Otar assigns all of his mature clients to one of three color-coded zones--the Green Zone, Gray Zone or Red Zone.
Simsek said there used to be restrictions in Luxembourg until recently, noting that in compliance with the decisions taken in the G-20 meetings in Pittsburgh, Luxembourg agreed to exchange financial information on records, carrying the country out of the gray zone.
Routine Politics and Violence in Argentina: The Gray Zone of State Power
of Dusseldorf, Germany), is a branch of nanoscience that deals with the electronic transport properties of solid state nanostructures; as the name implies, phenomenon related to it must be sought in the gray zone between microscopic and macroscopic realms.
For a given clinical context, this approach allows a 3-zone partition of test results including the gray zone. It requires only the knowledge of the distributions of test values in diseased and nondiseased individuals and the specification of (a) a reasonable value (or range of values) of pretest probability of the suspected disease (diagnostic hypothesis) in the clinical setting or practice where the application of the test is considered, and (b) values of "working diagnosis" posttest probabilities for confirming ("ruling in") and excluding ("ruling out") the diagnostic hypothesis in this practice.
They aren't functioning in a "gray zone," they are flat-out endorsing or opposing candidates.
"There is a gray zone where you are not hypertensive but your blood pressure is not normal."
Consider a borderline cardiovascular risk profile in that gray zone between Preferred and Standard.
Steele's article recalls specious arguments that we faced years ago regarding nations such as Poland and the Baltic states: that we should consign these countries to a gray zone or a "sphere of influence," where their fate rests in the hands of outside powers.

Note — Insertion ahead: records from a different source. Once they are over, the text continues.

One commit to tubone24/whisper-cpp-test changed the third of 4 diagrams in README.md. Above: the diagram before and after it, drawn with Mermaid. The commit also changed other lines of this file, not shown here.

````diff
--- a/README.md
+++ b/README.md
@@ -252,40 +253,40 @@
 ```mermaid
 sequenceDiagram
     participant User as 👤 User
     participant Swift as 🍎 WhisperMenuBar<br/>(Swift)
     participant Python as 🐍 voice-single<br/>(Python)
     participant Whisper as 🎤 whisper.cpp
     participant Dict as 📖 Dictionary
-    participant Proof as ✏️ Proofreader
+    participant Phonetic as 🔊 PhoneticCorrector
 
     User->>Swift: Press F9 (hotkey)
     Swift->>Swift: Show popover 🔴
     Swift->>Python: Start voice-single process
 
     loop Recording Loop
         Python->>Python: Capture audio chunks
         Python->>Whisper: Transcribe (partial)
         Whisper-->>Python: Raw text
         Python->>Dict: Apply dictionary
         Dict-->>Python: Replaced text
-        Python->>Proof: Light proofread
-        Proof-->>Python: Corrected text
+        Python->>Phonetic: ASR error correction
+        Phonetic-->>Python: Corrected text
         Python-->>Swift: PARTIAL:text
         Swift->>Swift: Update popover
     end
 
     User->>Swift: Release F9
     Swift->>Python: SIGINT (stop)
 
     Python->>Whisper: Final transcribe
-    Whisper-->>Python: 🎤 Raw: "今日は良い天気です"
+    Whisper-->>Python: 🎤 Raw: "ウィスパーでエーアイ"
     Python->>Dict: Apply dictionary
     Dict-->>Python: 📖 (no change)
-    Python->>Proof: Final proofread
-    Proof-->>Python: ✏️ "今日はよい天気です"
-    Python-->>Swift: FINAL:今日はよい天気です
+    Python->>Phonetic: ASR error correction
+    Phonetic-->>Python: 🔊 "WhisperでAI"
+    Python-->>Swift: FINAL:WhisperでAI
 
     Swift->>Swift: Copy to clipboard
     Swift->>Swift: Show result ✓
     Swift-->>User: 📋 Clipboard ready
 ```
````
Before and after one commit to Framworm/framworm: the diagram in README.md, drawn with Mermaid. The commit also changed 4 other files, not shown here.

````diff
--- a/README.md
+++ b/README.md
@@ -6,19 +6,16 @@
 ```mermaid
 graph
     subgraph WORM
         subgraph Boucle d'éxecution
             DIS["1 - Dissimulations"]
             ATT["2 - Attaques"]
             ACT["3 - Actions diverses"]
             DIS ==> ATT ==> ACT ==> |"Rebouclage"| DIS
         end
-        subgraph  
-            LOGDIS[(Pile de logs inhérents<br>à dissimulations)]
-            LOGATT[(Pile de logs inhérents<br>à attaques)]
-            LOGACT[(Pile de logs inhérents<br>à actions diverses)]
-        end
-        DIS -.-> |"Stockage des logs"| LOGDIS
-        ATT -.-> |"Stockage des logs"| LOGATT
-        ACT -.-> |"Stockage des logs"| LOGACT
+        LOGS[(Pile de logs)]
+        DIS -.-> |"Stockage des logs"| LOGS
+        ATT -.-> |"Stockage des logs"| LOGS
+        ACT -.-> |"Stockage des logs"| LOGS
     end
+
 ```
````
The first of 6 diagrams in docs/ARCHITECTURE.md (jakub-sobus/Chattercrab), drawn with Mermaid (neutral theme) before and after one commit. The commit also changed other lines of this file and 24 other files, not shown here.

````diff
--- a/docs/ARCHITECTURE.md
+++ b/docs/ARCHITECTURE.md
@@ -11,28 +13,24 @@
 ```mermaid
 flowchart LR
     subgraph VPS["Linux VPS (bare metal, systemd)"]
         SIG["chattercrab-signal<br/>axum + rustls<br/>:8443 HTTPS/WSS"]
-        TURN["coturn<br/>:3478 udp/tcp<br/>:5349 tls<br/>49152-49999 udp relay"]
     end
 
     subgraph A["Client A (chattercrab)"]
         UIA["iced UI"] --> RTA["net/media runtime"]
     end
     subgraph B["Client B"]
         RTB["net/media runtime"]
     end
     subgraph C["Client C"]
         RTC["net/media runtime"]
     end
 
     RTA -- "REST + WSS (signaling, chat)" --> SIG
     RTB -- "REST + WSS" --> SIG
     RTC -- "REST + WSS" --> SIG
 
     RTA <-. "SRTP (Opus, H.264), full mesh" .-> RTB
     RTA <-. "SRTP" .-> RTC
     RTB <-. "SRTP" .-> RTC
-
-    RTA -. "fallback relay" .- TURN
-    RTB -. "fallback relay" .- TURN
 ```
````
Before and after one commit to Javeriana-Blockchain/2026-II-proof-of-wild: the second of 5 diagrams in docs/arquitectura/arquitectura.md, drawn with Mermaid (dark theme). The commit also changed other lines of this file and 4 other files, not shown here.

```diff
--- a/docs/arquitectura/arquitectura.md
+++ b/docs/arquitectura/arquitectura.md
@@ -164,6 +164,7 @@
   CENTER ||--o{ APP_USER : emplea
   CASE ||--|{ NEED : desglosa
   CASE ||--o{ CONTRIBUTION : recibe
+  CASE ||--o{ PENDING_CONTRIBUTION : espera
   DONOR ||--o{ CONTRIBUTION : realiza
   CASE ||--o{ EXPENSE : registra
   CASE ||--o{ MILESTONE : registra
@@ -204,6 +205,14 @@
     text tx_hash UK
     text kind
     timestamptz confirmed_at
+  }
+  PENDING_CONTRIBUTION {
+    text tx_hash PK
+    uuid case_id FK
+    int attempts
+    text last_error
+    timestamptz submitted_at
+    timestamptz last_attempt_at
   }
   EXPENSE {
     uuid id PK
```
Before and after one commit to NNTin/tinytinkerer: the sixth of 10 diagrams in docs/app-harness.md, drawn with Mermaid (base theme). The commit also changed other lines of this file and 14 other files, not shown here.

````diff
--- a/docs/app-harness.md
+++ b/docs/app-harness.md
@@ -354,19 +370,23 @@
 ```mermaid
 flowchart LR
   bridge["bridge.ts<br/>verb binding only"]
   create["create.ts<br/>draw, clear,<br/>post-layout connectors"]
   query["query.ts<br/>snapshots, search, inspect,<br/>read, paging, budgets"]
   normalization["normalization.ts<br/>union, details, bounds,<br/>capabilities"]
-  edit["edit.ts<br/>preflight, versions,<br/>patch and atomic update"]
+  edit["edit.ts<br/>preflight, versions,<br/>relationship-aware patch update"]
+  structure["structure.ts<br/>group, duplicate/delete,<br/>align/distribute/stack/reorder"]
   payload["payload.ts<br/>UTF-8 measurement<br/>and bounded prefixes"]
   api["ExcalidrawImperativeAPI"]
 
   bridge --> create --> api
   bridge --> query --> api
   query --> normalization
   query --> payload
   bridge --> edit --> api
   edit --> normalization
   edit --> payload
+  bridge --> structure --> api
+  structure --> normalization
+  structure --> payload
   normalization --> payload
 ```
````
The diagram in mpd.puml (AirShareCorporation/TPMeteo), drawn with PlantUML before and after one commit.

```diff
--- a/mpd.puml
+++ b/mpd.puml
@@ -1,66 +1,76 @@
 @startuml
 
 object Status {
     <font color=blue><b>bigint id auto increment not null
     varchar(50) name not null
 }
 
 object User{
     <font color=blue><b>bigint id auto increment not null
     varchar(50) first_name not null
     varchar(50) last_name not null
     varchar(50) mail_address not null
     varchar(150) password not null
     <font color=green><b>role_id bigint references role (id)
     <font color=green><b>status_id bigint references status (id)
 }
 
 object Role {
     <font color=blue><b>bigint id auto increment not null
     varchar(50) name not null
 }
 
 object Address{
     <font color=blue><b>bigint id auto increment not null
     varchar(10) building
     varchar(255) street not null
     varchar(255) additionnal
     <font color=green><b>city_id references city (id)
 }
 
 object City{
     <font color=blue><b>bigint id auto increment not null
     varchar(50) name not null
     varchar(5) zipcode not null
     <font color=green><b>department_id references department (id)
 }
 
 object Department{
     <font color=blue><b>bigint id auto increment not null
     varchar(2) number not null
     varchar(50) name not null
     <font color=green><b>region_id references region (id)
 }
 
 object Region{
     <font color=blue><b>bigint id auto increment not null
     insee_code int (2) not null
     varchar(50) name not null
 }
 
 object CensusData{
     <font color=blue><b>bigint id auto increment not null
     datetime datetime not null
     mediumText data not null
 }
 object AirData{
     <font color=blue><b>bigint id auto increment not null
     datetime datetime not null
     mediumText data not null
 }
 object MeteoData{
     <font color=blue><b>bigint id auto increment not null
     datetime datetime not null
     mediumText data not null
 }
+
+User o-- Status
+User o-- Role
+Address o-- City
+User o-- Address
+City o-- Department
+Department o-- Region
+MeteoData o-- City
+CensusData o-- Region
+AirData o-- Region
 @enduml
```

Themes of good and evil and the gray zone in between, of betrayal, of forgiveness, of love, of tolerance, abound.